§ **TASK TO COMPLETE**:
I need each line of the entries below that includes the string "Servicios".

User interface change data:
━━━━━━━━━━
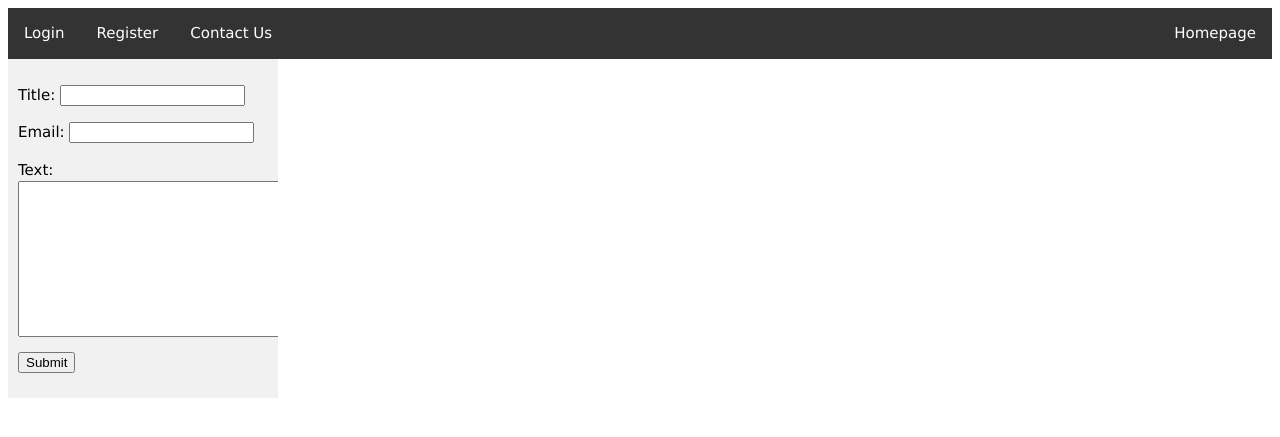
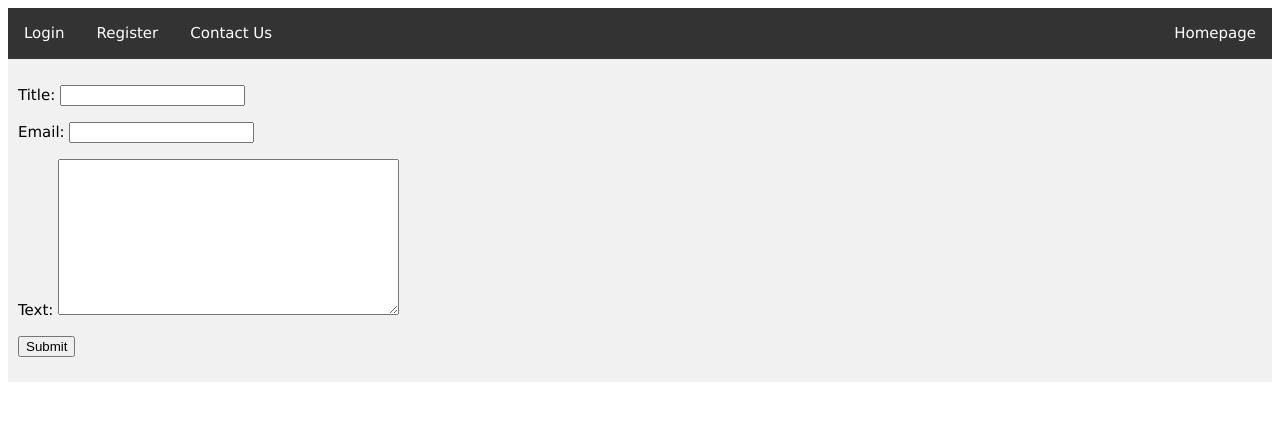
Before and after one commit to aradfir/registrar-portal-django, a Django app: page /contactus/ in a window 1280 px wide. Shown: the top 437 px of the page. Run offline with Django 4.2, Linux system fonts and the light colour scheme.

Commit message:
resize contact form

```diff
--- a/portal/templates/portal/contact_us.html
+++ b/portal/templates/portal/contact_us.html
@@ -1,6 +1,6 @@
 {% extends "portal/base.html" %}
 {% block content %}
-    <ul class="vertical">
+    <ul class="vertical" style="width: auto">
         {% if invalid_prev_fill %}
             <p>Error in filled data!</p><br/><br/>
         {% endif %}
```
━━━━━━━━━━
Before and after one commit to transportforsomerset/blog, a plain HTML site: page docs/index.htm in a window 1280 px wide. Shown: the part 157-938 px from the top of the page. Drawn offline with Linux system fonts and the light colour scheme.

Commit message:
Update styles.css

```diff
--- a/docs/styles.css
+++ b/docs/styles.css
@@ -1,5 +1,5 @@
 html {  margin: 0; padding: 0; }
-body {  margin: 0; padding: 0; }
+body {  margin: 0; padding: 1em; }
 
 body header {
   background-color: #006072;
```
━━━━━━━━━━
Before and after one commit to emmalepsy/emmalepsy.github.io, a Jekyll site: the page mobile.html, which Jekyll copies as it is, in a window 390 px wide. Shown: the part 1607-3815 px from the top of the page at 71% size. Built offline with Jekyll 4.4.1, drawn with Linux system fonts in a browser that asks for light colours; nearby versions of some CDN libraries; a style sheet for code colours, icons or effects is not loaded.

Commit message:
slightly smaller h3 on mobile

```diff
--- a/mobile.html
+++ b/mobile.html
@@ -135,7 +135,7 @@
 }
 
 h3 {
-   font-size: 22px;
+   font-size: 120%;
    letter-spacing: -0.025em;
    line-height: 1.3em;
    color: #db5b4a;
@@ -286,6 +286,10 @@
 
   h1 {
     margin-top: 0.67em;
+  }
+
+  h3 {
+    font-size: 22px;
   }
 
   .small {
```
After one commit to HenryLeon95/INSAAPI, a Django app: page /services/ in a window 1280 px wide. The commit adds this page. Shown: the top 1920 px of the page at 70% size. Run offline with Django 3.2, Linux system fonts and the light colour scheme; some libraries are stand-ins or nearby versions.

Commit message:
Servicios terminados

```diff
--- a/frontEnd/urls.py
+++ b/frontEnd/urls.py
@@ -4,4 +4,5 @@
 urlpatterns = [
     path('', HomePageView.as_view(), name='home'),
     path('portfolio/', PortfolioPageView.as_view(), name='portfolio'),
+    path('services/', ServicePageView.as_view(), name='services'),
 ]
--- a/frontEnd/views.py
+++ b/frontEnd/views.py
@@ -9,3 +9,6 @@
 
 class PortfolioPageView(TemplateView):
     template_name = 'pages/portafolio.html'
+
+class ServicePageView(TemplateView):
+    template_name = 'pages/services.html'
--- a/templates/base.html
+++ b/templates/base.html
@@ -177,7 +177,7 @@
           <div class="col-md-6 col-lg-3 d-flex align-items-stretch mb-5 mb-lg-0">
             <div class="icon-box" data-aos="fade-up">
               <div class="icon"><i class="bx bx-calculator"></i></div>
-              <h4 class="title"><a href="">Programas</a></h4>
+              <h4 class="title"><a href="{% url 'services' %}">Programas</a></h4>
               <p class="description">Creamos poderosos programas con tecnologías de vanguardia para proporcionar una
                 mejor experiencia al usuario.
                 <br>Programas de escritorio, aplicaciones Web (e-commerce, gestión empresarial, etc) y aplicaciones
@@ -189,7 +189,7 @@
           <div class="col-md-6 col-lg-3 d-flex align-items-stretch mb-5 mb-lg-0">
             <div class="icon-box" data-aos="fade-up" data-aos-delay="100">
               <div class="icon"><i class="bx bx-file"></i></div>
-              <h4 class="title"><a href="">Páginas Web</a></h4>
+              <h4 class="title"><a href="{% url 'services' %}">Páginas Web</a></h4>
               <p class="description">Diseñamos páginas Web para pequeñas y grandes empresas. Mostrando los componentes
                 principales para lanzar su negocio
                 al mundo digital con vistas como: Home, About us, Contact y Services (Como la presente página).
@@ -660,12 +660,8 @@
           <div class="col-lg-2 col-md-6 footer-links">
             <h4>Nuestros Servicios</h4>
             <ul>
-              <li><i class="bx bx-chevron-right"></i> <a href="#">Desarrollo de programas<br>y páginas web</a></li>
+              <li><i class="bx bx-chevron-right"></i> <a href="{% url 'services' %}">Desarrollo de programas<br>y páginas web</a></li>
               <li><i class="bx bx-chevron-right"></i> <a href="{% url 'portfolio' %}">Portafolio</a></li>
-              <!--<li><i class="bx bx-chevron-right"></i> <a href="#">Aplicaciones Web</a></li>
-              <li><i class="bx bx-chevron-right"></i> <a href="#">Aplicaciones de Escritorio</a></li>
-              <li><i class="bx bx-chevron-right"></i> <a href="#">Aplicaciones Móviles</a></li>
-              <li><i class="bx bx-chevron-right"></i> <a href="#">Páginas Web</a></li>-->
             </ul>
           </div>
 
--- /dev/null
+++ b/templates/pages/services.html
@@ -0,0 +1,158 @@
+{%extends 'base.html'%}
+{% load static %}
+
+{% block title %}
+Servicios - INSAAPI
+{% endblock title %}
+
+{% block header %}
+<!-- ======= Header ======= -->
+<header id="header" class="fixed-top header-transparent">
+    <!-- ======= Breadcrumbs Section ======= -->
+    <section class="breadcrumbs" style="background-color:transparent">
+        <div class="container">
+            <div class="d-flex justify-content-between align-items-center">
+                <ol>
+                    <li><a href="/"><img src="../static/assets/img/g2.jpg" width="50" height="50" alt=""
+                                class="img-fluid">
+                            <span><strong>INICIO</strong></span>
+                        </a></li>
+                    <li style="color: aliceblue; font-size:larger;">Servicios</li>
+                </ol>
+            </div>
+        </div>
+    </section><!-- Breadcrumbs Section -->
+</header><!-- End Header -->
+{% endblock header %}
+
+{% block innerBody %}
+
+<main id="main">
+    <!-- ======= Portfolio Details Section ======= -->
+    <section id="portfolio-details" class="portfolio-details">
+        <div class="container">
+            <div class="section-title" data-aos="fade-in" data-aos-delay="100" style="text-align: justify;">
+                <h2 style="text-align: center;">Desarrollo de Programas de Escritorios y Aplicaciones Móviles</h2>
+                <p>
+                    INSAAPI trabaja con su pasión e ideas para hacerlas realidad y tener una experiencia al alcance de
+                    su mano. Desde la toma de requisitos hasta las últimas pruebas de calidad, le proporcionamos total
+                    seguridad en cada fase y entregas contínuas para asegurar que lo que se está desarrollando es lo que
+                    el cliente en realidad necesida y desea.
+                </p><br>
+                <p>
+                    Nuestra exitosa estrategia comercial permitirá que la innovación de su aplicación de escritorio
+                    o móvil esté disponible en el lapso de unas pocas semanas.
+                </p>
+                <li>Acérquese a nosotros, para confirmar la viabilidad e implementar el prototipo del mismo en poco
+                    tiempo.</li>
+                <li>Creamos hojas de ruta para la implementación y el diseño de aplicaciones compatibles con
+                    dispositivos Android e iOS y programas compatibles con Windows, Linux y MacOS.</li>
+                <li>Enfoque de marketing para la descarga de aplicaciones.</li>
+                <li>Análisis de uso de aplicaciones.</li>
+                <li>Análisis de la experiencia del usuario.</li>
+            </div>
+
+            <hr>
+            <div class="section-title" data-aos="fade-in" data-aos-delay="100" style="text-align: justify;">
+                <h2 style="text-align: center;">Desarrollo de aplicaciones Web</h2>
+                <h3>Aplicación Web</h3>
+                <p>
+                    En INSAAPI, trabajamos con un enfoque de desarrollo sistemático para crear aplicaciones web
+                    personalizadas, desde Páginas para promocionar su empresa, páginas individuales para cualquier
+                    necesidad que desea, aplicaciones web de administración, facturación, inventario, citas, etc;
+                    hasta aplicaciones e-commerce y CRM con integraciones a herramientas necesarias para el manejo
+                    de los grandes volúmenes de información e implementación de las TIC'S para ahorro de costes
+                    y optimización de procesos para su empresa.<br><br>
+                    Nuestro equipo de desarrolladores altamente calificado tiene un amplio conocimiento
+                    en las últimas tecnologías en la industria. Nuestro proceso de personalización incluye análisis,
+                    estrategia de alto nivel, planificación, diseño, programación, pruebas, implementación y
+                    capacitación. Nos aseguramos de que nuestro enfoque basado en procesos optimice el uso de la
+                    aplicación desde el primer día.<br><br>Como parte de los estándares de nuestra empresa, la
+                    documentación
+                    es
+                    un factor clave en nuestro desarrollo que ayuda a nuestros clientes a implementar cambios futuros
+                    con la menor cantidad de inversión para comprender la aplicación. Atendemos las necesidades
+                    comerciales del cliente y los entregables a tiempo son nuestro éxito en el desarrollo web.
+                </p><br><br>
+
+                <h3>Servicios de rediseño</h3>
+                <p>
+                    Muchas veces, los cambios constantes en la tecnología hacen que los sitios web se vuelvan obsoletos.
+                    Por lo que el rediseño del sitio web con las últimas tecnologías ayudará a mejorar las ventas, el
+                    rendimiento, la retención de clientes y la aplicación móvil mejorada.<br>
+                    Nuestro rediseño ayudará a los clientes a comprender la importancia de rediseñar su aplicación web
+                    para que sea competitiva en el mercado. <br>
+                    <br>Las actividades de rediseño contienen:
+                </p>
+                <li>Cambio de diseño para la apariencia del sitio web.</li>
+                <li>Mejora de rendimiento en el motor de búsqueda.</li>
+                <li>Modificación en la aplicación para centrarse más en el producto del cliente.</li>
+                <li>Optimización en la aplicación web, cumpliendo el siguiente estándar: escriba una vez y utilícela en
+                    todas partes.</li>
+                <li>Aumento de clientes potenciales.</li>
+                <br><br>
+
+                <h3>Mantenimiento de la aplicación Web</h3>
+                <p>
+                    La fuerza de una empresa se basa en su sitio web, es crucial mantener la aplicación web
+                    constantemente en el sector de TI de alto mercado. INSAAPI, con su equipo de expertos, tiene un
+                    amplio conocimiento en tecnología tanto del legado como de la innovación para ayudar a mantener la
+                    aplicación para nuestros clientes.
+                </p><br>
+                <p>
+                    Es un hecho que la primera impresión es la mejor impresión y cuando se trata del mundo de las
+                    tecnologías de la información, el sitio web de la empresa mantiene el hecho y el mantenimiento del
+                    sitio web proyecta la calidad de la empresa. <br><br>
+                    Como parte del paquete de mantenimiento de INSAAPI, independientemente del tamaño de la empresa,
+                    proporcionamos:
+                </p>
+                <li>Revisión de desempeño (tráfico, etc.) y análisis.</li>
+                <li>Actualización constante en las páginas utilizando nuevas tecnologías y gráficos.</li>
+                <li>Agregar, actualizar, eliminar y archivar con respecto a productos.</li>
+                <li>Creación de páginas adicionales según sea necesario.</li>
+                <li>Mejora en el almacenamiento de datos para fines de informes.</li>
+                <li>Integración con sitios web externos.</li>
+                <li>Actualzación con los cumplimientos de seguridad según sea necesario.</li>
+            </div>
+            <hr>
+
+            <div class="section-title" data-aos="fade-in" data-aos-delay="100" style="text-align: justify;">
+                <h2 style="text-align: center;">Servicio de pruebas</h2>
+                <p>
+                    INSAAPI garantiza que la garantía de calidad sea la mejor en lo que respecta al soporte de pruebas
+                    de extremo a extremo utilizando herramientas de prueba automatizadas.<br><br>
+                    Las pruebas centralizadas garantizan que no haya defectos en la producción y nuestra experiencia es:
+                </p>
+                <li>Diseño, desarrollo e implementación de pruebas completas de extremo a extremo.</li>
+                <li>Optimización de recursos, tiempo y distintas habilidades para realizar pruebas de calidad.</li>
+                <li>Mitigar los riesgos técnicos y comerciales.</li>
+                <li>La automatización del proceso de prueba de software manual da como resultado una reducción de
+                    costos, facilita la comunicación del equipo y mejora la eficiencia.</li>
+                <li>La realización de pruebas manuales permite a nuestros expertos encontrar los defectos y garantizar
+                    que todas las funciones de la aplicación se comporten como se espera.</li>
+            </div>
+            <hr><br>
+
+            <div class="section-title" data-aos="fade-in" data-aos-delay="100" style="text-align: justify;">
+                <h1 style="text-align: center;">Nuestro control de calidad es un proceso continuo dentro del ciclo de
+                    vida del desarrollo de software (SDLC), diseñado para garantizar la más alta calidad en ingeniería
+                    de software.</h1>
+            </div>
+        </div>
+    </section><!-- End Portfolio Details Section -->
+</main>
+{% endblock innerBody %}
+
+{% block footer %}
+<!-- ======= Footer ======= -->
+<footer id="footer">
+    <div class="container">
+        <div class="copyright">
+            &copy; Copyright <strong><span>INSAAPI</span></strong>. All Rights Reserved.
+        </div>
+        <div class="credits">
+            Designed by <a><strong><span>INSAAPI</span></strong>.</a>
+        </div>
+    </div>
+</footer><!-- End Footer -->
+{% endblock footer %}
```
━━━━━━━━━━
§ **SOLUTION TO THIS PROBLEM**:
Servicios terminados
             <h4>Nuestros Servicios</h4>
+Servicios - INSAAPI
+                    <li style="color: aliceblue; font-size:larger;">Servicios</li>
+                <h3>Servicios de rediseño</h3>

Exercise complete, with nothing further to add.